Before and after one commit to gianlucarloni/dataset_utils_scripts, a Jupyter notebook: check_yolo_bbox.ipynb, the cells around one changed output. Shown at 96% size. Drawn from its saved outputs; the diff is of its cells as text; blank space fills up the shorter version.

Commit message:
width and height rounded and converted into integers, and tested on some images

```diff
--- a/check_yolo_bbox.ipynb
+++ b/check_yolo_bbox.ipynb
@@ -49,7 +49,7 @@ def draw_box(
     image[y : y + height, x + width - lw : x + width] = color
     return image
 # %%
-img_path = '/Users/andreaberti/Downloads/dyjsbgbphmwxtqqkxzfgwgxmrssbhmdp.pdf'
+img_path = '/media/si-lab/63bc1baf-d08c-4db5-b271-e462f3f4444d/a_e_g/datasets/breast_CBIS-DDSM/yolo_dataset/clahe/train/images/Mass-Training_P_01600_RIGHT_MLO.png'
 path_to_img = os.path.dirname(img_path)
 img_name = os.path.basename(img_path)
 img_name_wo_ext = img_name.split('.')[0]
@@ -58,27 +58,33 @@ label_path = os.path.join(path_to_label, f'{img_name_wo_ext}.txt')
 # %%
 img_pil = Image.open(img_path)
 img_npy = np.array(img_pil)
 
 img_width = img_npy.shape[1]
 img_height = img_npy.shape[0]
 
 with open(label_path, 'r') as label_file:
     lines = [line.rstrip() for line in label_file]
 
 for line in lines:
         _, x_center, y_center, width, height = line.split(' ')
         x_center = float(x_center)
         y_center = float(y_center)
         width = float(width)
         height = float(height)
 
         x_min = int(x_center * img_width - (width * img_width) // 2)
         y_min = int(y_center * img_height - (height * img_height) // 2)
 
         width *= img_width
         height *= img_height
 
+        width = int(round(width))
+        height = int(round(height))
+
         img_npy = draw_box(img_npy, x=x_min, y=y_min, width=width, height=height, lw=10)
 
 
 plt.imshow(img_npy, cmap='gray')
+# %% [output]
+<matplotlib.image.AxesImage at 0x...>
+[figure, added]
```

▬▬▬▬▬▬

→ What you will do:
All records above must be printed again, exactly.

→ Solution to the problem:
Before and after one commit to gianlucarloni/dataset_utils_scripts, a Jupyter notebook: check_yolo_bbox.ipynb, the cells around one changed output. Shown at 96% size. Drawn from its saved outputs; the diff is of its cells as text; blank space fills up the shorter version.

Commit message:
width and height rounded and converted into integers, and tested on some images

```diff
--- a/check_yolo_bbox.ipynb
+++ b/check_yolo_bbox.ipynb
@@ -49,7 +49,7 @@ def draw_box(
     image[y : y + height, x + width - lw : x + width] = color
     return image
 # %%
-img_path = '/Users/andreaberti/Downloads/dyjsbgbphmwxtqqkxzfgwgxmrssbhmdp.pdf'
+img_path = '/media/si-lab/63bc1baf-d08c-4db5-b271-e462f3f4444d/a_e_g/datasets/breast_CBIS-DDSM/yolo_dataset/clahe/train/images/Mass-Training_P_01600_RIGHT_MLO.png'
 path_to_img = os.path.dirname(img_path)
 img_name = os.path.basename(img_path)
 img_name_wo_ext = img_name.split('.')[0]
@@ -58,27 +58,33 @@ label_path = os.path.join(path_to_label, f'{img_name_wo_ext}.txt')
 # %%
 img_pil = Image.open(img_path)
 img_npy = np.array(img_pil)
 
 img_width = img_npy.shape[1]
 img_height = img_npy.shape[0]
 
 with open(label_path, 'r') as label_file:
     lines = [line.rstrip() for line in label_file]
 
 for line in lines:
         _, x_center, y_center, width, height = line.split(' ')
         x_center = float(x_center)
         y_center = float(y_center)
         width = float(width)
         height = float(height)
 
         x_min = int(x_center * img_width - (width * img_width) // 2)
         y_min = int(y_center * img_height - (height * img_height) // 2)
 
         width *= img_width
         height *= img_height
 
+        width = int(round(width))
+        height = int(round(height))
+
         img_npy = draw_box(img_npy, x=x_min, y=y_min, width=width, height=height, lw=10)
 
 
 plt.imshow(img_npy, cmap='gray')
+# %% [output]
+<matplotlib.image.AxesImage at 0x...>
+[figure, added]
```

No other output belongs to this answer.